▶ [Exercise materials]:
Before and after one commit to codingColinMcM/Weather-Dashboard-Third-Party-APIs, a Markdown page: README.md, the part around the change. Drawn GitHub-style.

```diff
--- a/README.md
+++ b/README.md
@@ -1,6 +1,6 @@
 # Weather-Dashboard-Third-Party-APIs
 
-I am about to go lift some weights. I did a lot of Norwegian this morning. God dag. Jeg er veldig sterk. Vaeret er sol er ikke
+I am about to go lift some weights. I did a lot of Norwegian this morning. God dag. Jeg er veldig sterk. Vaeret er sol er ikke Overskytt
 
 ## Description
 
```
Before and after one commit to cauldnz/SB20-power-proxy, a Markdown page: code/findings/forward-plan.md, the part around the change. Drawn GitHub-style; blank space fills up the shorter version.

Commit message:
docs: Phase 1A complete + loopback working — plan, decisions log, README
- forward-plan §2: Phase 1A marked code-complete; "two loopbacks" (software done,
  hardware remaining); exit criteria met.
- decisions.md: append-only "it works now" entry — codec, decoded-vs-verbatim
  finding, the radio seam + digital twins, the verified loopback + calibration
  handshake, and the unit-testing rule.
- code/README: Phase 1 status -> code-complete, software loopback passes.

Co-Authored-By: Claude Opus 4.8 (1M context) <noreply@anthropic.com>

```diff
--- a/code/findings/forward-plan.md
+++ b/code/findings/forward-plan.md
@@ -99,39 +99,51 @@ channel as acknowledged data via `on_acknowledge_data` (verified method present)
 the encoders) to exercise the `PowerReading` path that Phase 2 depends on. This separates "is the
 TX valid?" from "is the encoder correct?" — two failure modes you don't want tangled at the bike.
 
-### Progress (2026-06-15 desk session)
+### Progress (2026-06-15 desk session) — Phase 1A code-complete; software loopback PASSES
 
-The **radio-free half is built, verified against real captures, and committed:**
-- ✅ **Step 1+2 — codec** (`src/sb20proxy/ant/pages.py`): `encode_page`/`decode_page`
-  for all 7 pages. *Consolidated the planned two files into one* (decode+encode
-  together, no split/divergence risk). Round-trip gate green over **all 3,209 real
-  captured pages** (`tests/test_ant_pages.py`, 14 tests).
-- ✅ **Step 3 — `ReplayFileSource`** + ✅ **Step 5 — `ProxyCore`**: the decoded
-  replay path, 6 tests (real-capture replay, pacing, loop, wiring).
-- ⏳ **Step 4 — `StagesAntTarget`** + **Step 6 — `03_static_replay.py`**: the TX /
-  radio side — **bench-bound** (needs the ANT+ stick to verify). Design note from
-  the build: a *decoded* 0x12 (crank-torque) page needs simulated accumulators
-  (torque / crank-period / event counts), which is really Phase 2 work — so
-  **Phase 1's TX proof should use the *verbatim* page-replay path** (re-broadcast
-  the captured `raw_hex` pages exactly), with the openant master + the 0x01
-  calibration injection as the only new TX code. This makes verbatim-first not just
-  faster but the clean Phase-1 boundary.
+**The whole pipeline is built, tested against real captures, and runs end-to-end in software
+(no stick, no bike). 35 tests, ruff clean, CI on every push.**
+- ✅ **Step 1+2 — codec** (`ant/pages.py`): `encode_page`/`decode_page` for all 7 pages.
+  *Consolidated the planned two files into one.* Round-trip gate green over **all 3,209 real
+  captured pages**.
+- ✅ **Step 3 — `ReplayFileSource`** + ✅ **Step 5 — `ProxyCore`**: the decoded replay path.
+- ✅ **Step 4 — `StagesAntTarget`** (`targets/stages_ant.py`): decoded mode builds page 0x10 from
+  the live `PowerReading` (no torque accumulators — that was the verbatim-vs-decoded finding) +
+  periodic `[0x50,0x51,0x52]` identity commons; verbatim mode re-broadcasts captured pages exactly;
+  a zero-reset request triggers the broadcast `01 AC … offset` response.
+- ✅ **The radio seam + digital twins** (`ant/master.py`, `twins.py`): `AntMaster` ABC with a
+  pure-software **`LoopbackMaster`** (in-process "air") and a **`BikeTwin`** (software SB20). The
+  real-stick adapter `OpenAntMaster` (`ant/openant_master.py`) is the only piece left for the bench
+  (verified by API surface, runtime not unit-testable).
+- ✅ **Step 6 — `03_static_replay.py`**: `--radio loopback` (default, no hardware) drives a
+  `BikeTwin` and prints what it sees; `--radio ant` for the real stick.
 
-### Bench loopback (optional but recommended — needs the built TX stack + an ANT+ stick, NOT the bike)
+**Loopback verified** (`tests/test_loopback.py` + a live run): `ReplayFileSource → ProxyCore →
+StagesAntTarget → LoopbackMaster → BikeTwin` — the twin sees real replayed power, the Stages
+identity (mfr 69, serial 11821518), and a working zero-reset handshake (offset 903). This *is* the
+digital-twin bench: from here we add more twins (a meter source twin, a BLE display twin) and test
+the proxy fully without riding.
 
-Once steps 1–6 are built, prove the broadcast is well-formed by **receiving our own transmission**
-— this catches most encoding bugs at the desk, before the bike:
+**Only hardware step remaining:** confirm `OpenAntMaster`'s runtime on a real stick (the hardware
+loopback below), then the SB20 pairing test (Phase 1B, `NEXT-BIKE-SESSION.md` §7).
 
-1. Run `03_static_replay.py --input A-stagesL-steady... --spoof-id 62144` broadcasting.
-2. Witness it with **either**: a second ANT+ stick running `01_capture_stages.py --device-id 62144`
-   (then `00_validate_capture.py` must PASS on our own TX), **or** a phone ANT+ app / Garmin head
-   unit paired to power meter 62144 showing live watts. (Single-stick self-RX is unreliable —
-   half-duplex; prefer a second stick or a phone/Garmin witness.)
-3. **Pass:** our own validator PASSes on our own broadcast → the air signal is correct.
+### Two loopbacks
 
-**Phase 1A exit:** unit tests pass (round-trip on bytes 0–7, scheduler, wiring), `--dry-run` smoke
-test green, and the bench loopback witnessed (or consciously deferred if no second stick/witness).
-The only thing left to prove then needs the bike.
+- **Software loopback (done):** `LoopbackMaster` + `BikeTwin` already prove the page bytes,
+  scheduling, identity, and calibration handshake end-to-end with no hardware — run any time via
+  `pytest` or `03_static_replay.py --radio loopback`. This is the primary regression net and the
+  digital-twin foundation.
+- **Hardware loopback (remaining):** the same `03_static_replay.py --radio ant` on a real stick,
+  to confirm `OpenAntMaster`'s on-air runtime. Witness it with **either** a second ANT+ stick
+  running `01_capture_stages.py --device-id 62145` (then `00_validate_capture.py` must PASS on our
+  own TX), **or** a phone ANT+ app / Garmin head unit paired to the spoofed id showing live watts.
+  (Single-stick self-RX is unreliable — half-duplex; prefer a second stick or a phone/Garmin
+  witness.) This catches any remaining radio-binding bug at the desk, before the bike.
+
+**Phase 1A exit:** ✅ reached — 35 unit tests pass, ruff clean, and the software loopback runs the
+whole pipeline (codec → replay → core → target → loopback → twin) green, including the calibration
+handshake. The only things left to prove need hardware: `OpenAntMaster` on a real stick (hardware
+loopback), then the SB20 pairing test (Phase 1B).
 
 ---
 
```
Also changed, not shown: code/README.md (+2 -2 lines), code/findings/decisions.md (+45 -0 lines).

▶ [Problem details]:
Return every line of the listing that has the word "verified" in it.

▶ [Final answer]:
  finding, the radio seam + digital twins, the verified loopback + calibration
@@ -99,39 +99,51 @@ channel as acknowledged data via `on_acknowledge_data` (verified method present)
-The **radio-free half is built, verified against real captures, and committed:**
+  (verified by API surface, runtime not unit-testable).
+**Loopback verified** (`tests/test_loopback.py` + a live run): `ReplayFileSource → ProxyCore →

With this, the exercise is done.